I found a ton of great information on a greenhouse for an area a little further north than you are, Calgary I believe.
The builder has a ton of great information and talks about the angle of glazing, size, roof angle, window angle for
your latitude formula.
I also found this post with a ton of information on Walipini Greenhouses from permies. Walipini Information
Also more information, like Walipini's are also called "pit greenhouses", helpful to know the various names when searching for
new or old information, Walipini Googled
posted 5 years ago
Thank you for the helpful suggestions guys! But I figured out that 43 + 23 degrees latitude won't do well for a roof angle. I now have newer information which is 43 +15 = 58 but "However, as long as the glazing angle is within 45 and 75 degrees you will be within 5% of optimum – therefore it often makes more sense to design the building to height restriction and material constraints vs optimal glazing angle. " So my angle can be safely made 50 or 60 degrees. So now I'm thinking about a 50 degree roof angle. What do you think? I plan to make the pit greenhouse at least 3 metres deep on the north side with a 50 degree angle.
posted 5 years ago
Not knowing Bulgaria's weather I have little suggestion of what is best. I guess I always
assumed hoop houses were round because of there construction material. Other houses
roofs were there shape because of "snow load". I can imagine there are better reasons
than these but if your area had a large snow amount you may want to take that into
I thought of another permies thread talking of Winter Greenhouses and you may
want to go there and garner suggestions. I made reference there of a Minnesota
couple that had built a green house on the back of their dairy barn, they buried rocks
in the ground and piped hot air from the ceiling to the rocks to hold in heat. They
also had planned on putting in a wood heater to replace another conventional one
to help with their cold winters. It is a really good article, they use rain gutters stacked
or suspended from each other to maximize growing area.
I was looking around this morning and found this link to a previous Permie's Bermed Greenhouse.
They talk of using patio door frames and doubling up of the windows so they get 4 panes of glass
and three dead air spaces, very nice information. They use separate solar collectors to help heat
the surrounding walls which seems like overkill but you can't argue with the results.
This is a quote of information on his site, the link is below the quote.
The overall dimensions of the greenhouse are 42' X 16'.
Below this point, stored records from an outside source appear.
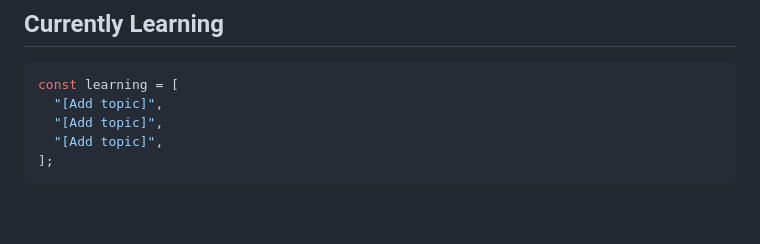
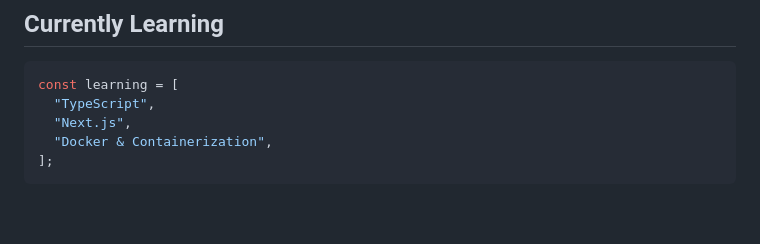
Before and after one commit to mhdafsalt/mhdafsalt, a Markdown page: README.md, the part around the change. Drawn GitHub-style.

````diff
--- a/README.md
+++ b/README.md
@@ -78,9 +78,9 @@ I like owning a feature from end to end: the interface a user touches, the API b
 
 ```js
 const learning = [
-  "[Add topic]",
-  "[Add topic]",
-  "[Add topic]",
+  "TypeScript",
+  "Next.js",
+  "Docker & Containerization",
 ];
 ```
 
````
Also changed, not shown: assets/avatar-optimized.jpg (added), assets/avatar.jpg (added), 1 other file.
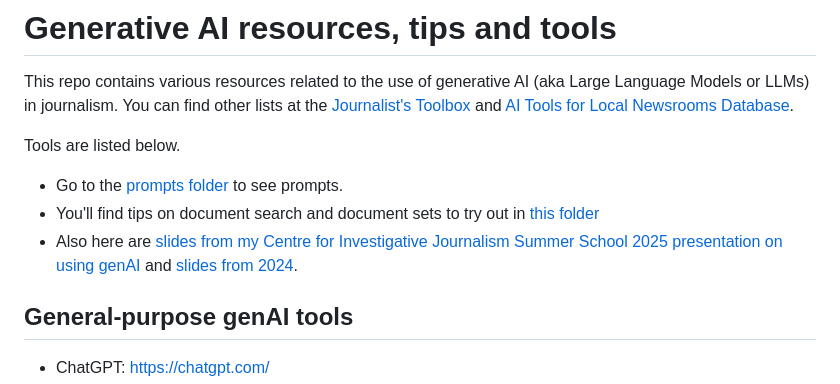
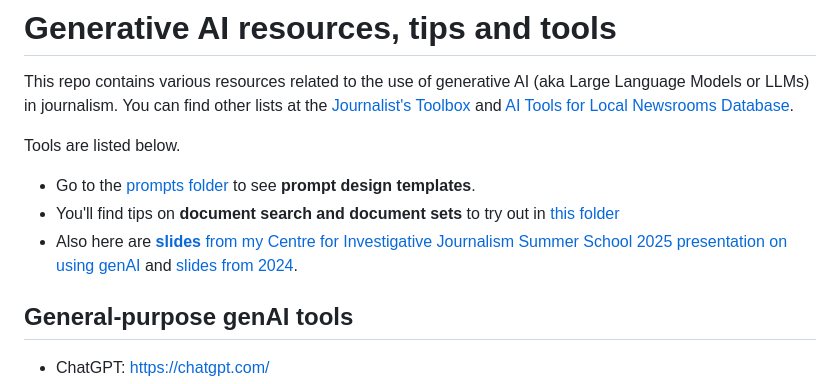
Before and after one commit to paulbradshaw/genAI, a Markdown page: README.md, the part around the change. GitHub-like rendering.

```diff
--- a/README.md
+++ b/README.md
@@ -4,9 +4,9 @@ This repo contains various resources related to the use of generative AI (aka La
 
 Tools are listed below.
 
-* Go to the [prompts folder](https://github.com/paulbradshaw/genAI/tree/main/prompts) to see prompts.
-* You'll find tips on document search and document sets to try out in [this folder](https://github.com/paulbradshaw/genAI/tree/main/docsfornotebooklm)
-* Also here are [slides from my Centre for Investigative Journalism Summer School 2025 presentation on using genAI](https://github.com/paulbradshaw/genAI/blob/main/AI%20in%20journalism%20CIJ%202025.pdf) and [slides from 2024](https://github.com/paulbradshaw/genAI/blob/main/AI%20in%20journalism%20CIJ%202024.pdf).
+* Go to the [prompts folder](https://github.com/paulbradshaw/genAI/tree/main/prompts) to see **prompt design templates**.
+* You'll find tips on **document search and document sets** to try out in [this folder](https://github.com/paulbradshaw/genAI/tree/main/docsfornotebooklm)
+* Also here are [**slides** from my Centre for Investigative Journalism Summer School 2025 presentation on using genAI](https://github.com/paulbradshaw/genAI/blob/main/AI%20in%20journalism%20CIJ%202025.pdf) and [slides from 2024](https://github.com/paulbradshaw/genAI/blob/main/AI%20in%20journalism%20CIJ%202024.pdf).
 
 ## General-purpose genAI tools
 
```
The green house is bermed up on the north side with a 6 foot wall. I used recycled patio doors for the glazing.
I heat the concrete walls with the solar panels (that is the tubing in the walls).
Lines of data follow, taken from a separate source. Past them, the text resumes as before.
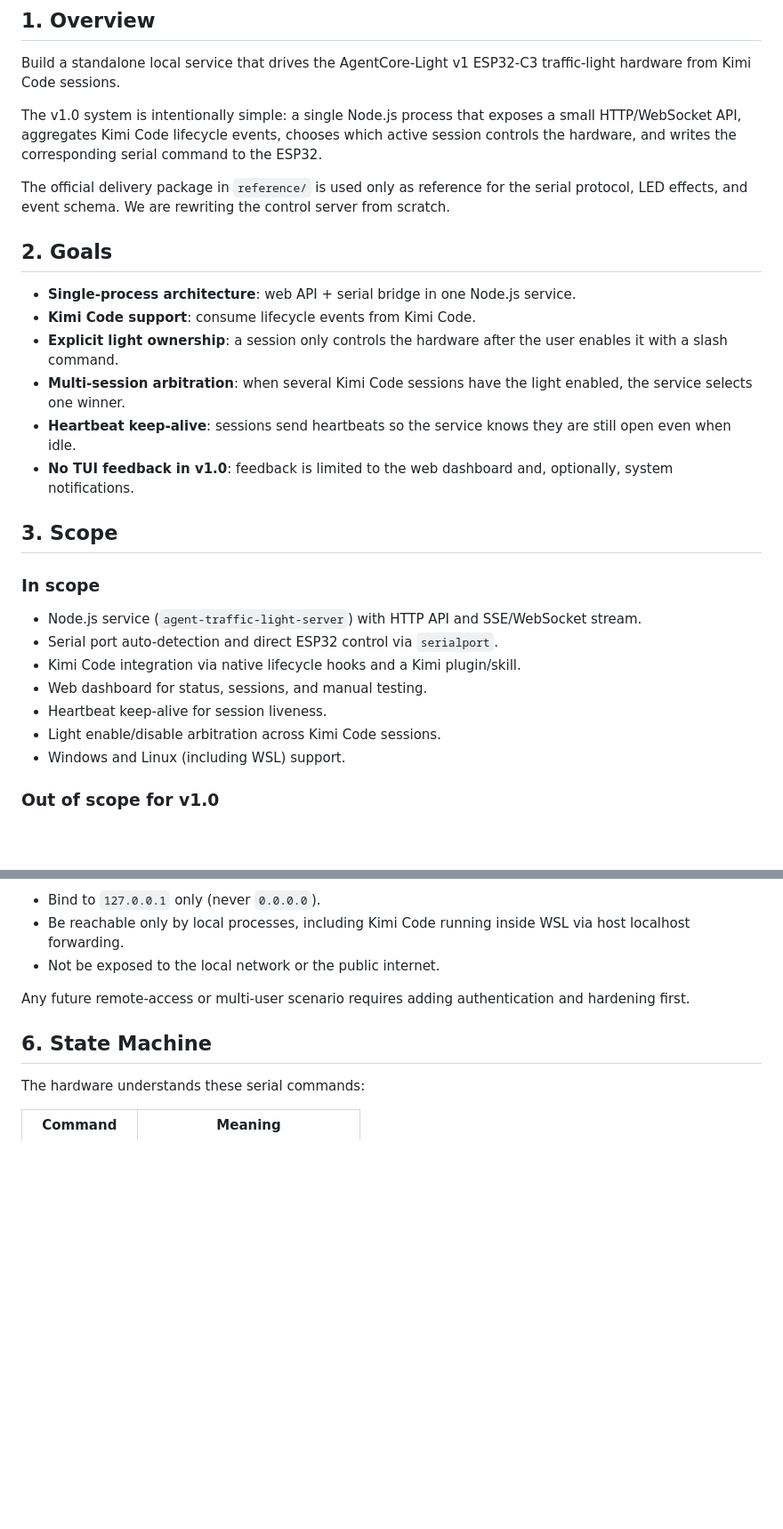
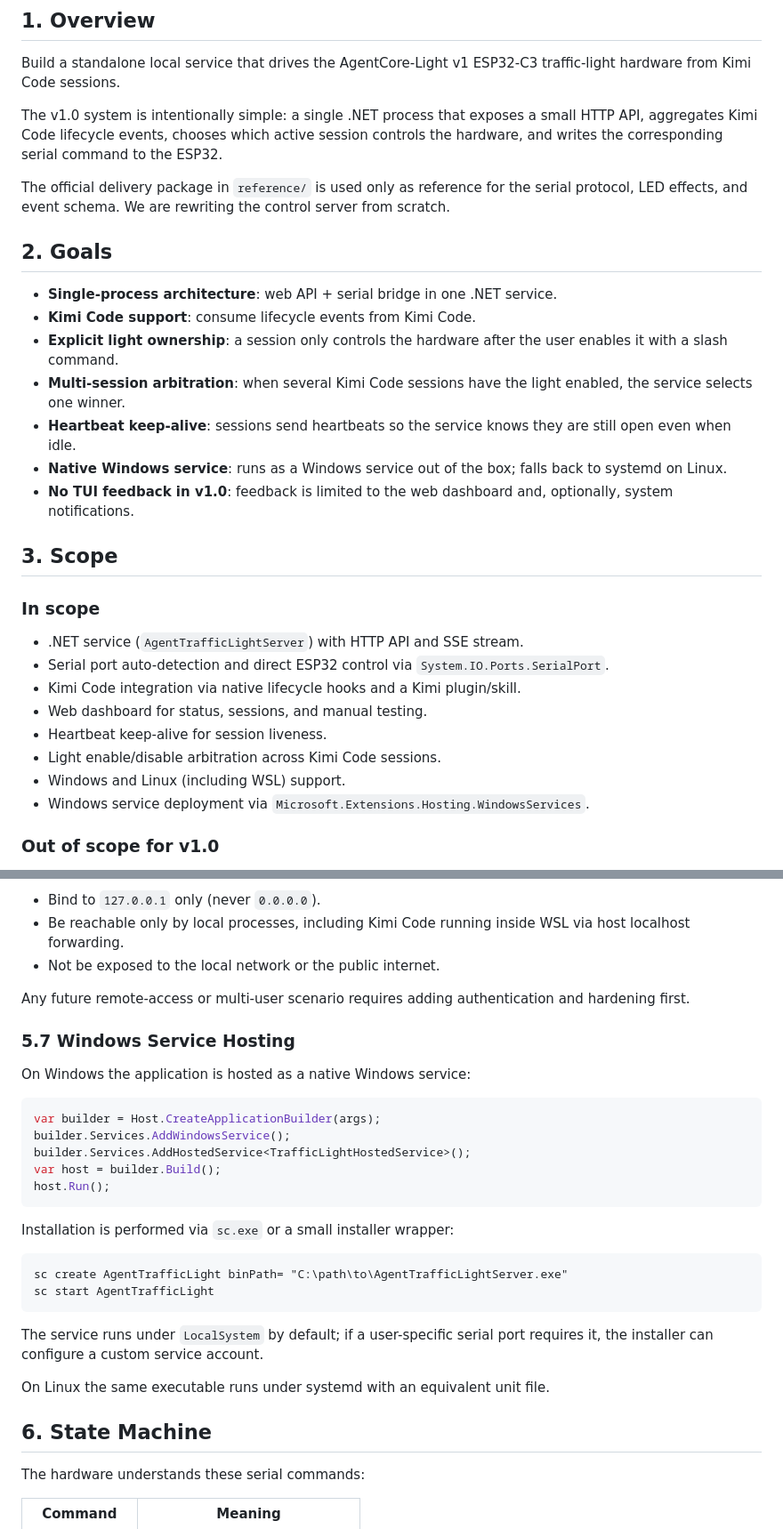
Before and after one commit to longkerdandy/agent-traffic-light, a Markdown page: docs/plan/v1.0-development-plan.md, 2 parts joined by grey strips. Shown at 89% size. Drawn GitHub-style; blank space fills up the shorter version.

````diff
--- a/docs/plan/v1.0-development-plan.md
+++ b/docs/plan/v1.0-development-plan.md
@@ -4,30 +4,32 @@
 
 Build a standalone local service that drives the AgentCore-Light v1 ESP32-C3 traffic-light hardware from Kimi Code sessions.
 
-The v1.0 system is intentionally simple: a single Node.js process that exposes a small HTTP/WebSocket API, aggregates Kimi Code lifecycle events, chooses which active session controls the hardware, and writes the corresponding serial command to the ESP32.
+The v1.0 system is intentionally simple: a single .NET process that exposes a small HTTP API, aggregates Kimi Code lifecycle events, chooses which active session controls the hardware, and writes the corresponding serial command to the ESP32.
 
 The official delivery package in `reference/` is used only as reference for the serial protocol, LED effects, and event schema. We are rewriting the control server from scratch.
 
 ## 2. Goals
 
-- **Single-process architecture**: web API + serial bridge in one Node.js service.
+- **Single-process architecture**: web API + serial bridge in one .NET service.
 - **Kimi Code support**: consume lifecycle events from Kimi Code.
 - **Explicit light ownership**: a session only controls the hardware after the user enables it with a slash command.
 - **Multi-session arbitration**: when several Kimi Code sessions have the light enabled, the service selects one winner.
 - **Heartbeat keep-alive**: sessions send heartbeats so the service knows they are still open even when idle.
+- **Native Windows service**: runs as a Windows service out of the box; falls back to systemd on Linux.
 - **No TUI feedback in v1.0**: feedback is limited to the web dashboard and, optionally, system notifications.
 
 ## 3. Scope
 
 ### In scope
 
-- Node.js service (`agent-traffic-light-server`) with HTTP API and SSE/WebSocket stream.
-- Serial port auto-detection and direct ESP32 control via `serialport`.
+- .NET service (`AgentTrafficLightServer`) with HTTP API and SSE stream.
+- Serial port auto-detection and direct ESP32 control via `System.IO.Ports.SerialPort`.
 - Kimi Code integration via native lifecycle hooks and a Kimi plugin/skill.
 - Web dashboard for status, sessions, and manual testing.
 - Heartbeat keep-alive for session liveness.
 - Light enable/disable arbitration across Kimi Code sessions.
 - Windows and Linux (including WSL) support.
+- Windows service deployment via `Microsoft.Extensions.Hosting.WindowsServices`.
 
 ### Out of scope for v1.0
 
@@ -154,6 +158,29 @@ v1.0 intentionally implements **no authentication, authorization, or input valid
 
 Any future remote-access or multi-user scenario requires adding authentication and hardening first.
 
+### 5.7 Windows Service Hosting
+
+On Windows the application is hosted as a native Windows service:
+
+```csharp
+var builder = Host.CreateApplicationBuilder(args);
+builder.Services.AddWindowsService();
+builder.Services.AddHostedService<TrafficLightHostedService>();
+var host = builder.Build();
+host.Run();
+```
+
+Installation is performed via `sc.exe` or a small installer wrapper:
+
+```cmd
+sc create AgentTrafficLight binPath= "C:\path\to\AgentTrafficLightServer.exe"
+sc start AgentTrafficLight
+```
+
+The service runs under `LocalSystem` by default; if a user-specific serial port requires it, the installer can configure a custom service account.
+
+On Linux the same executable runs under systemd with an equivalent unit file.
+
 ## 6. State Machine
 
 The hardware understands these serial commands:
````
Also changed, not shown: other parts of docs/plan/v1.0-development-plan.md (+27 -20 lines).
When it was -6 F degrees out side it was 46 F inside this past winter.